Last fall, he wrote an essay in The Observer about the results of his flip phone experiment. At the time, he didn’t know any other Notre Dame students who didn’t have smartphones. Now he can name maybe a half-dozen undergraduates who have flip phones, at least some of whom were influenced by his essay.
“What motivated the switch was me not being satisfied with the life that I was living with a smartphone,” says Haskell, a junior from Grand Rapids, Michigan. “I wanted to try something new, something that I’d thought about for a really long time.”
Haskell was in third grade when he got his first smartphone. He used it mainly for gaming and keeping in touch with his parents and siblings. During high school, he used social media apps like Snapchat and Instagram to keep up with friends.
He quit social media when he started college, but says he still wasted way too much time on his phone. “I’d look through my photos, check my email or do all these other things I didn’t really care about. They weren’t enjoyable to me,” he says. Idly scrolling was an ingrained habit.
With the flip phone, he says, his life changed dramatically for the better. He suddenly had lots more time for all the things he wanted to do more than staring obsessively at a small screen. “I have this abundance of time and energy, mental energy that I can spend on other things,” he says.
He’s learning new songs on the guitar. He spends more time hanging out with his Stanford Hall dorm mates. He’s read about 20 books — for pleasure, not ones assigned for classes.
Haskell says he studies, prays, exercises and talks to family members more often and gets more sleep. He walks the dorm dog. He lingers over meals in the dining hall with friends.
He’s present in the moment, not subconsciously wondering what’s happening online and how soon he’ll be able to check.
“A lot of times, especially on breaks, it will be around 2 in the afternoon and I’ll realize I haven’t checked my phone all day because I’ve been so busy doing other things. Which is a crazy switch, because it used to be such an integral part of my life,” he says.
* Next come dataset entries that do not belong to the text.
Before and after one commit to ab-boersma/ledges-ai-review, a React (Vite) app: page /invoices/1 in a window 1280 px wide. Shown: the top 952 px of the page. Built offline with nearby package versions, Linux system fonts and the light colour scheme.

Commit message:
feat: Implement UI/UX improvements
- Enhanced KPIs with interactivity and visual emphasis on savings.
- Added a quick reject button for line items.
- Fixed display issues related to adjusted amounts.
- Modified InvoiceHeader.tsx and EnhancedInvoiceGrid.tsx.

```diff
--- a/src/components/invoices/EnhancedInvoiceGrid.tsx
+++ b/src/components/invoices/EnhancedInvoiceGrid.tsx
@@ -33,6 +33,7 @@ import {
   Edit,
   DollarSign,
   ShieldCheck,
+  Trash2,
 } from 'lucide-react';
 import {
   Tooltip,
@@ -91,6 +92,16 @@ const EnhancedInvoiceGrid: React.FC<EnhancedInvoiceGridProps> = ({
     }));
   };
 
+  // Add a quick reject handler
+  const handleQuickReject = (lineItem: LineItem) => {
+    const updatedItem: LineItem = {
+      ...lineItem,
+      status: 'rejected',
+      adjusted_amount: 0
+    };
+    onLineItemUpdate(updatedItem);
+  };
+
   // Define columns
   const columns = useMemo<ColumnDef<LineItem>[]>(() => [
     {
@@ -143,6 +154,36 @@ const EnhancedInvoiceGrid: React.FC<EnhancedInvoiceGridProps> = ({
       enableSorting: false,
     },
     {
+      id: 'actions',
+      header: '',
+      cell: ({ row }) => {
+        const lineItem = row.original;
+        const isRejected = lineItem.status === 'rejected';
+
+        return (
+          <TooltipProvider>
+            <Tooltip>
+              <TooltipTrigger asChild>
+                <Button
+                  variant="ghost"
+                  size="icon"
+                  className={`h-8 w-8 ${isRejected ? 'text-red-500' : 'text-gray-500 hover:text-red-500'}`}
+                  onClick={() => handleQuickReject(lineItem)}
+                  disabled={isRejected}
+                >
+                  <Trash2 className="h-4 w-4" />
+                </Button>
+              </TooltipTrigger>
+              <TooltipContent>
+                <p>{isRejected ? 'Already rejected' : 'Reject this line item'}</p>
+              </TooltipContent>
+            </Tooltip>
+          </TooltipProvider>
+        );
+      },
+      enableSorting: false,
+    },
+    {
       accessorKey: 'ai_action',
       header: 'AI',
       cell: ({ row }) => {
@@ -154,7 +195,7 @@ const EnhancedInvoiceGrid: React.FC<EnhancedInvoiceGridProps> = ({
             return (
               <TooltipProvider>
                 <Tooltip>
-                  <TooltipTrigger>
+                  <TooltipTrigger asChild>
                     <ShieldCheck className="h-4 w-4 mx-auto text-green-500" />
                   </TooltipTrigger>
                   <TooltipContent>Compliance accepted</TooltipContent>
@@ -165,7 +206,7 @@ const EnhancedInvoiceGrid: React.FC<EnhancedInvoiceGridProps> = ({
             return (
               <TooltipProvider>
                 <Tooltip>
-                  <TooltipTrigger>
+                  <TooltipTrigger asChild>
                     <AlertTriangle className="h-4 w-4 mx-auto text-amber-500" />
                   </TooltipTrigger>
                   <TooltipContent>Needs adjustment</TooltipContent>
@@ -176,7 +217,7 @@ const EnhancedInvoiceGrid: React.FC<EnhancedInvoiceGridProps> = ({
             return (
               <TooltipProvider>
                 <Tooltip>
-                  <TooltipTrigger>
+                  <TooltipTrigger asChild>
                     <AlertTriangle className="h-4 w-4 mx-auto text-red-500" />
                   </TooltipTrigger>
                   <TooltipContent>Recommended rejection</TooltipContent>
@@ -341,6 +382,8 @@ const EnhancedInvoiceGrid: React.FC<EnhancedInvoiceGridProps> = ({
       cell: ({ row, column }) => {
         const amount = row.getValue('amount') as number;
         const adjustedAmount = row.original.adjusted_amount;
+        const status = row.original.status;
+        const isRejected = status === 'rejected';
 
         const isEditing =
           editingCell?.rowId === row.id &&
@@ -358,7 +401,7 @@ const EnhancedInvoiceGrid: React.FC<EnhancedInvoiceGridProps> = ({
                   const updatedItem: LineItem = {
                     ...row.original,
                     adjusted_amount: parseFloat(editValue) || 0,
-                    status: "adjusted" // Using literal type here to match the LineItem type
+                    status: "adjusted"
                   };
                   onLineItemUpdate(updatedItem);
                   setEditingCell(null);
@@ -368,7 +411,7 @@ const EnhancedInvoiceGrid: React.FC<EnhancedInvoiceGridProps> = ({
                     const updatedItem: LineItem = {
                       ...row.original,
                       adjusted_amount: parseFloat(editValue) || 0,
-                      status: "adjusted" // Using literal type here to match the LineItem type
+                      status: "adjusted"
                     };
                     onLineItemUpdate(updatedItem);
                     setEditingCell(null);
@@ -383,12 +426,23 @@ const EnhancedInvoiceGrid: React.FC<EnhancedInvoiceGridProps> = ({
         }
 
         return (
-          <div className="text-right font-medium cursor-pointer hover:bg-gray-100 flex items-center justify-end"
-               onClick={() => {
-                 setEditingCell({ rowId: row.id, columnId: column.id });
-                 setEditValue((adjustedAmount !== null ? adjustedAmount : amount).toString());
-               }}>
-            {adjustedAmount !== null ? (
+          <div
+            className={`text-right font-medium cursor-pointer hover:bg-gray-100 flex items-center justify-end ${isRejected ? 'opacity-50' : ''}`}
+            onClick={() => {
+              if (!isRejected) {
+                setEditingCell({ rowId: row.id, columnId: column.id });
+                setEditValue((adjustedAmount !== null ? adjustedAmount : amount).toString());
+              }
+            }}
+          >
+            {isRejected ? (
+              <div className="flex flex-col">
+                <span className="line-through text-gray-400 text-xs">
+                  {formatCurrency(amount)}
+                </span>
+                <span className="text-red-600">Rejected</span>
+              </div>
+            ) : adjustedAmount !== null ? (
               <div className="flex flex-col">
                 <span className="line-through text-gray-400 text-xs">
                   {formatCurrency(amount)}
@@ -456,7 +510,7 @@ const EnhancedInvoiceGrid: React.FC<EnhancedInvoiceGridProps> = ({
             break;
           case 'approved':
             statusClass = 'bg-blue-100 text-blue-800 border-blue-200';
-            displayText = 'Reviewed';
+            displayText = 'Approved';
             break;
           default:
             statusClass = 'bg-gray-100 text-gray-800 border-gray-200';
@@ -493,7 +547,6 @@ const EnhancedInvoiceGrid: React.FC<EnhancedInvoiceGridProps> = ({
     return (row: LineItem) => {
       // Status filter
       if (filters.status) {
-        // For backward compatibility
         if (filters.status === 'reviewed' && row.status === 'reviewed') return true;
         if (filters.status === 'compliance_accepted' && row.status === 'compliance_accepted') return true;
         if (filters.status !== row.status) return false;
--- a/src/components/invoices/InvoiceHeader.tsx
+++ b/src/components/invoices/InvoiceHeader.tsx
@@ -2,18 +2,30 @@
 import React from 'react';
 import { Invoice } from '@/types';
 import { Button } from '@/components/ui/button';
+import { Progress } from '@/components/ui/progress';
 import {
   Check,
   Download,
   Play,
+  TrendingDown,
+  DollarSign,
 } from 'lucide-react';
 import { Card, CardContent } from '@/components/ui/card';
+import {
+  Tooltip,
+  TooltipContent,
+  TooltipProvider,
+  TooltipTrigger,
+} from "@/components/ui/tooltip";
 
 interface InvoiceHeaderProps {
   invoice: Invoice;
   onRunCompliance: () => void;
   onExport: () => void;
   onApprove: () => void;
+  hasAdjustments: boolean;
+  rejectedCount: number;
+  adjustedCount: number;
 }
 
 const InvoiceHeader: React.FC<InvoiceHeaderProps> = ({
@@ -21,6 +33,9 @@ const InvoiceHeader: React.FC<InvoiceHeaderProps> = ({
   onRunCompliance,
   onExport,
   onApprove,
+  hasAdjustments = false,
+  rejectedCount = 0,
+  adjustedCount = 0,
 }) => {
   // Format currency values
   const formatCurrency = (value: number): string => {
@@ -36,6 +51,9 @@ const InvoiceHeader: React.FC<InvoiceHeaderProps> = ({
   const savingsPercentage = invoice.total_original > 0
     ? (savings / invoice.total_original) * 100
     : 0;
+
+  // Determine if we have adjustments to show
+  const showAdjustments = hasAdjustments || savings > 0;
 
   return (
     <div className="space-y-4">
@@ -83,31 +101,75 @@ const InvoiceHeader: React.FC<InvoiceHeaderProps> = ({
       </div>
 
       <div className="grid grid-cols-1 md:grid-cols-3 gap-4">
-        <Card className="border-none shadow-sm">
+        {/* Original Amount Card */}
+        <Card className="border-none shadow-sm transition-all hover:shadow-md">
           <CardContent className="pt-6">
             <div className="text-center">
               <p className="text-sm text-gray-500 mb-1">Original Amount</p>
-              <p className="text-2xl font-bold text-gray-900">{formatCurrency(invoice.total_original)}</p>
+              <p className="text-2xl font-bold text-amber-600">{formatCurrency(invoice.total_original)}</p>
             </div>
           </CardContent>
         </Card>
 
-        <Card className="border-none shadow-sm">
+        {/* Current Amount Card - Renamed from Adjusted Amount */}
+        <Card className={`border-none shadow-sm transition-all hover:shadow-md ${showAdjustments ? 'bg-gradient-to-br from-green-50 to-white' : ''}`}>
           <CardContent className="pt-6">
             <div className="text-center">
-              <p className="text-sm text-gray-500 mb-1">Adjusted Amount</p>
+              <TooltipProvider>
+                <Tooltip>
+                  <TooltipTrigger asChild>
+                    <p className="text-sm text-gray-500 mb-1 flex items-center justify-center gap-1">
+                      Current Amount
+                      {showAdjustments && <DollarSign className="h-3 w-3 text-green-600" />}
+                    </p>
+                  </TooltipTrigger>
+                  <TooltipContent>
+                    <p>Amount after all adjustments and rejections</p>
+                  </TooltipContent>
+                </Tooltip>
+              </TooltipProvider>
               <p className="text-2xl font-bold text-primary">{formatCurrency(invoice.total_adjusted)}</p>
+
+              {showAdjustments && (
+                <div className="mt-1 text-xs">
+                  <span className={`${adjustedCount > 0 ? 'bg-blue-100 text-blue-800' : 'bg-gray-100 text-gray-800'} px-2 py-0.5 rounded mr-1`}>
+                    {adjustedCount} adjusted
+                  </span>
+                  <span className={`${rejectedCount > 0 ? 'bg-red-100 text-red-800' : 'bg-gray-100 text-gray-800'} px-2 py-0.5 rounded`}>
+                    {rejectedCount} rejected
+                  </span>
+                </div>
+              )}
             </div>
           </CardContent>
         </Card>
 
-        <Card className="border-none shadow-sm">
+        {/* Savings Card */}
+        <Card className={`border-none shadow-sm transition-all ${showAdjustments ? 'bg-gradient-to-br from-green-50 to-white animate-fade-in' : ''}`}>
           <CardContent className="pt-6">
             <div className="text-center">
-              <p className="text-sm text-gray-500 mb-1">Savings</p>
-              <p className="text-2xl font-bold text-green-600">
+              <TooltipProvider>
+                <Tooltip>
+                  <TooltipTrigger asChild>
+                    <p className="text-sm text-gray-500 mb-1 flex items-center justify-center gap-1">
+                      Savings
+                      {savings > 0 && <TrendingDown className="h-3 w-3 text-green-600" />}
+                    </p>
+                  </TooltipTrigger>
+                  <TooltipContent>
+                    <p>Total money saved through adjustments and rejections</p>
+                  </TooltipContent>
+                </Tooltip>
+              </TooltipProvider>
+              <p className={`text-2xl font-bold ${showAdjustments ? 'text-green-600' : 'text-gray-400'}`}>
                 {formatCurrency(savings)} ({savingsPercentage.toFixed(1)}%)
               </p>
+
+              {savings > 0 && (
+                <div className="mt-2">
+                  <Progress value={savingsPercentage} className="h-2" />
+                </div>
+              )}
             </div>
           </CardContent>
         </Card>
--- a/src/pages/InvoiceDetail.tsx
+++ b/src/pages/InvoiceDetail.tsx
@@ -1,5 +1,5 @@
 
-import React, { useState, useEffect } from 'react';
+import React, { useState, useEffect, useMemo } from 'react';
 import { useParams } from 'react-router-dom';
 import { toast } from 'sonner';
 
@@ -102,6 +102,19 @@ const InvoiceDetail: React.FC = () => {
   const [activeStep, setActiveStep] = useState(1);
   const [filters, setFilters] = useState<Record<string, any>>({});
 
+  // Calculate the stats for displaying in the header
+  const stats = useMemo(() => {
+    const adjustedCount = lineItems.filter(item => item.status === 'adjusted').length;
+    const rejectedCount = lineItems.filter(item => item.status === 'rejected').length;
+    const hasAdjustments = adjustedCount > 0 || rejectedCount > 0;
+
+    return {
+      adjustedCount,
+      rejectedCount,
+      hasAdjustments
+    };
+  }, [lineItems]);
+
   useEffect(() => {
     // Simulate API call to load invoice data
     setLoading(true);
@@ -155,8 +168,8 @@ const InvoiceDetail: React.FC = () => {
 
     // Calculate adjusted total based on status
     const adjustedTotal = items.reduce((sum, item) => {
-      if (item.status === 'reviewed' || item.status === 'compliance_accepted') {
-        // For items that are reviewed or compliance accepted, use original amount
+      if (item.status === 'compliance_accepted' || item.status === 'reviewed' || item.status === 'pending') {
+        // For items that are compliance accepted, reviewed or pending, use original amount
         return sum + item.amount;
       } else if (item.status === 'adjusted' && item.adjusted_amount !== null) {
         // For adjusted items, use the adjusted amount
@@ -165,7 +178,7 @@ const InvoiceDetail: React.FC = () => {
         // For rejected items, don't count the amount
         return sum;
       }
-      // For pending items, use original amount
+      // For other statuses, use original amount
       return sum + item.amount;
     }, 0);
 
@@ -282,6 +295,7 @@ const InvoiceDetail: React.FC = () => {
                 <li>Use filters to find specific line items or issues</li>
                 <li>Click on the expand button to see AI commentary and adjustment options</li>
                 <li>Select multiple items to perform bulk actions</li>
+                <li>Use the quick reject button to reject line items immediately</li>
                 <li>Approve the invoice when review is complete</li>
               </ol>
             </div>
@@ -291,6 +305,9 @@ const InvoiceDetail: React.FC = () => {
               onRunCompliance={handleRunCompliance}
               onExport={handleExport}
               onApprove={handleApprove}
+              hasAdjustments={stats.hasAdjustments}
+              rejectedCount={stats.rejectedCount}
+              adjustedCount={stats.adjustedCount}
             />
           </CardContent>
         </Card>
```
The flip phone isn’t mesmerizing. “It takes forever to type on it. It’s not fun and it’s not satisfying to look at. But that’s great, because when I need it to communicate, it’ll do that and it’s just a bare minimum,” he says.
Often, instead of texting, Haskell will call a friend. And friends have gotten in the habit of calling him, too. Personal conversations have replaced brief messages and emojis.
“My close friends call me a lot. They’re very used to it. I think a lot of other people still find it kind of strange,” he says, laughing.
Not counting phone conversations, Haskell estimates he’s on the phone between 5 and 30 minutes a day on his flip phone. That’s hours less than the daily average Americans spend on their smartphones.
His younger brother, who attends Franciscan University of Steubenville, has a flip phone, too. Last fall, Franciscan began piloting “Unplugged Scholarships” — $5,000 in annual tuition assistance for students who give up using a smartphone during their undergraduate years.
Among young adults today, fear of missing out — FOMO for short — is a thing. Many constantly check social media sites to see what their peers are doing, thinking and feeling.
Not Haskell. He doesn’t use social media even on his laptop. “I honestly forget it exists,” he says.
He has no plans to return to smartphone life. “I think my social life is more vibrant than it has ever been,” he says. “And I’m closer with my friends and having more fun.”
Margaret Fosmoe is an associate editor of this magazine. Contact her at email@example.com or @mfosmoe.